(Version comparison data)
──────

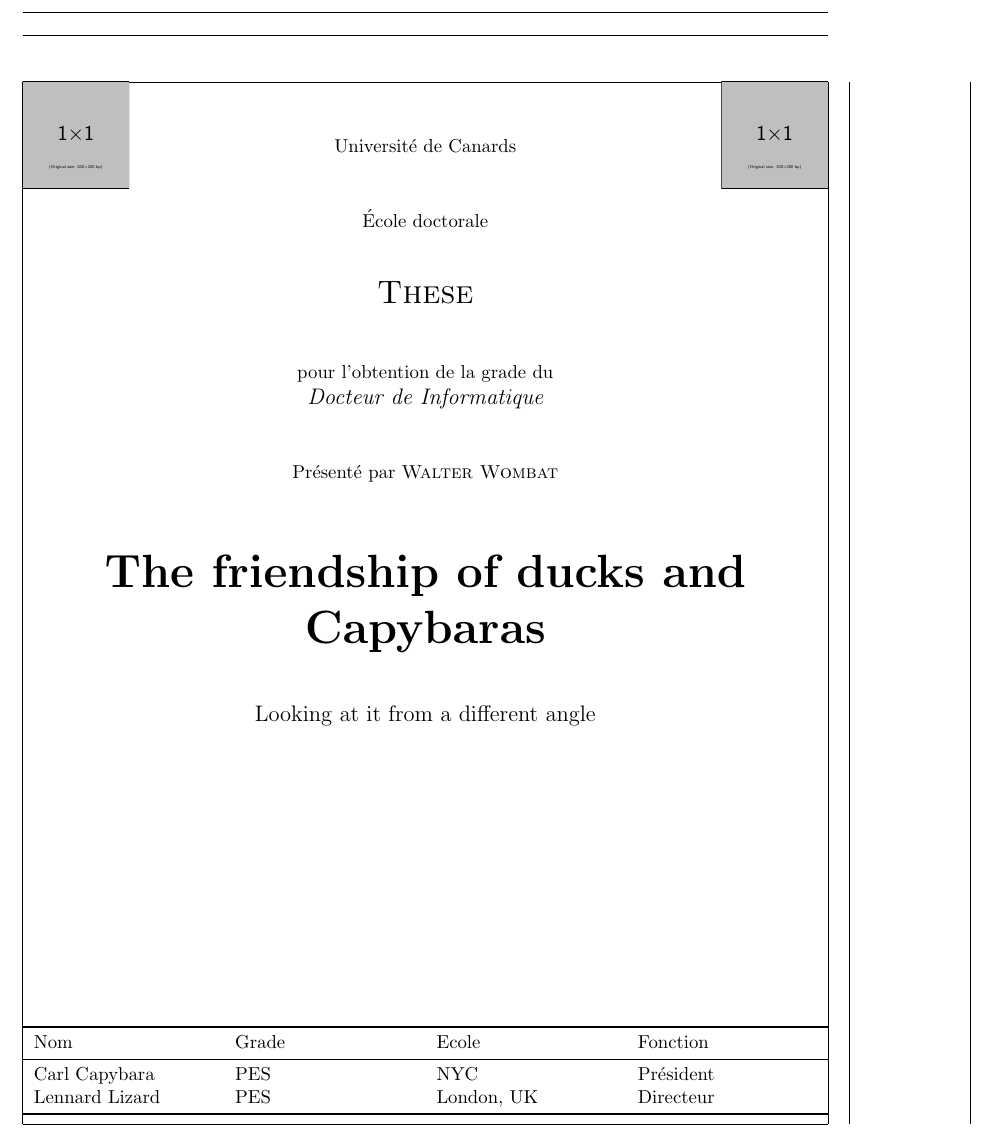
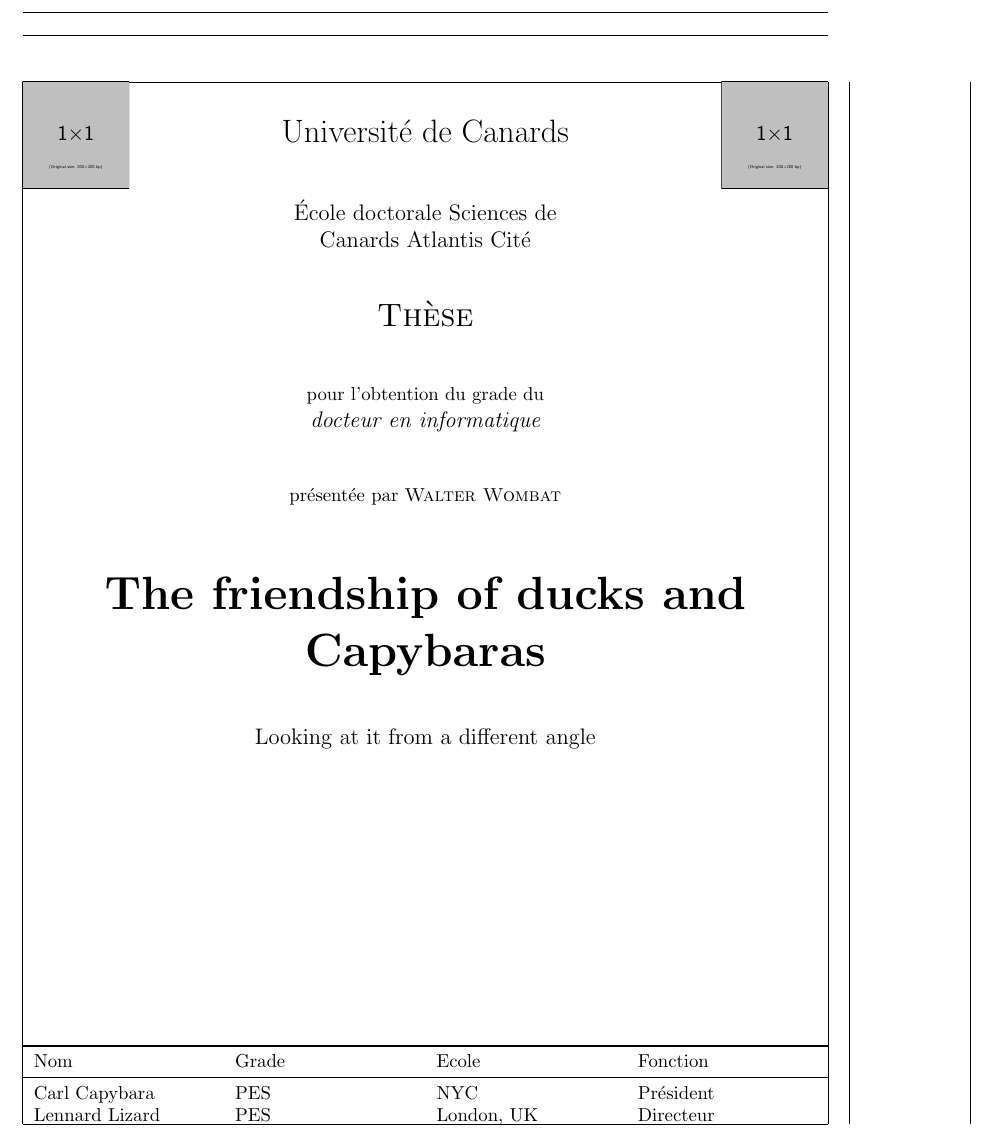
Before and after one commit to johannesbottcher/titlepageExamples, a LaTeX document (elk.tex): part of the page, cut so that both start at the same text. Compiled offline with pdfLaTeX.

Commit message:
some improvemnts thanks to Ulrike and Tom

```diff
--- a/elk.tex
+++ b/elk.tex
@@ -6,25 +6,25 @@
 \usepackage{mwe}% Provides example figures
 \begin{document}
 \begin{titlepage}
-	\begin{center}
+	\centering
 		\includegraphics[width=2cm]{example-image-1x1}
 		\hfill
-	\parbox{.5\linewidth}{%
+		\parbox{.4\linewidth}{%
 			\centering
-		Universit\'e de Canards\par
+			{\LARGE Universit\'e de Canards\par}
 			\vspace{.05\textheight}
-		\'Ecole doctorale\par
+			{\large\'Ecole doctorale Sciences de Canards Atlantis Cit\'e\par}
 		}
 		\hfill
 		\includegraphics[width=2cm]{example-image-1x1}
 		\par
 		\vspace{.05\textheight}
-		{\LARGE\scshape These\par}
+		{\LARGE\scshape Th\`ese\par}
 		\vspace{.05\textheight}
-		pour l'obtention de la grade du \par
-		{\itshape\large Docteur de Informatique\par}
+		pour l'obtention du grade du \par
+		{\itshape\large docteur en informatique\par}
 		\vspace{.05\textheight}
-		Pr\'esent\'e par \textsc{Walter Wombat}\par
+		pr\'esent\'ee par \textsc{Walter Wombat}\par
 		\vspace{.05\textheight}
 		{\Huge\bfseries The friendship of ducks and
 		Capybaras\par}
@@ -33,12 +33,11 @@
 		\vfill
 		\noindent\begin{tabularx}{\textwidth}{XXXX}
 			\toprule
-			Nom & Grade & Ecole & Fonction \\
+			Nom            & Grade & Ecole      & Fonction \\
 			\midrule
-			Carl Capybara & PES & NYC & Pr\'esident \\
- Lennard Lizard & PES & London, UK & Directeur \\
+			Carl Capybara  & PES   & NYC        & Pr\'esident \\
+			Lennard Lizard & PES   & London, UK & Directeur \\
 			\bottomrule
 		\end{tabularx}
-\end{center}
 \end{titlepage}
 \end{document}
```
Also changed, not shown: elk.pdf. Lines whose indentation alone changed are shown as unchanged.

──────

## Task to complete
All lines with the word "Canards" need to be copied from the data above.

## Solution to the exercise
-		Universit\'e de Canards\par
+			{\LARGE Universit\'e de Canards\par}
+			{\large\'Ecole doctorale Sciences de Canards Atlantis Cit\'e\par}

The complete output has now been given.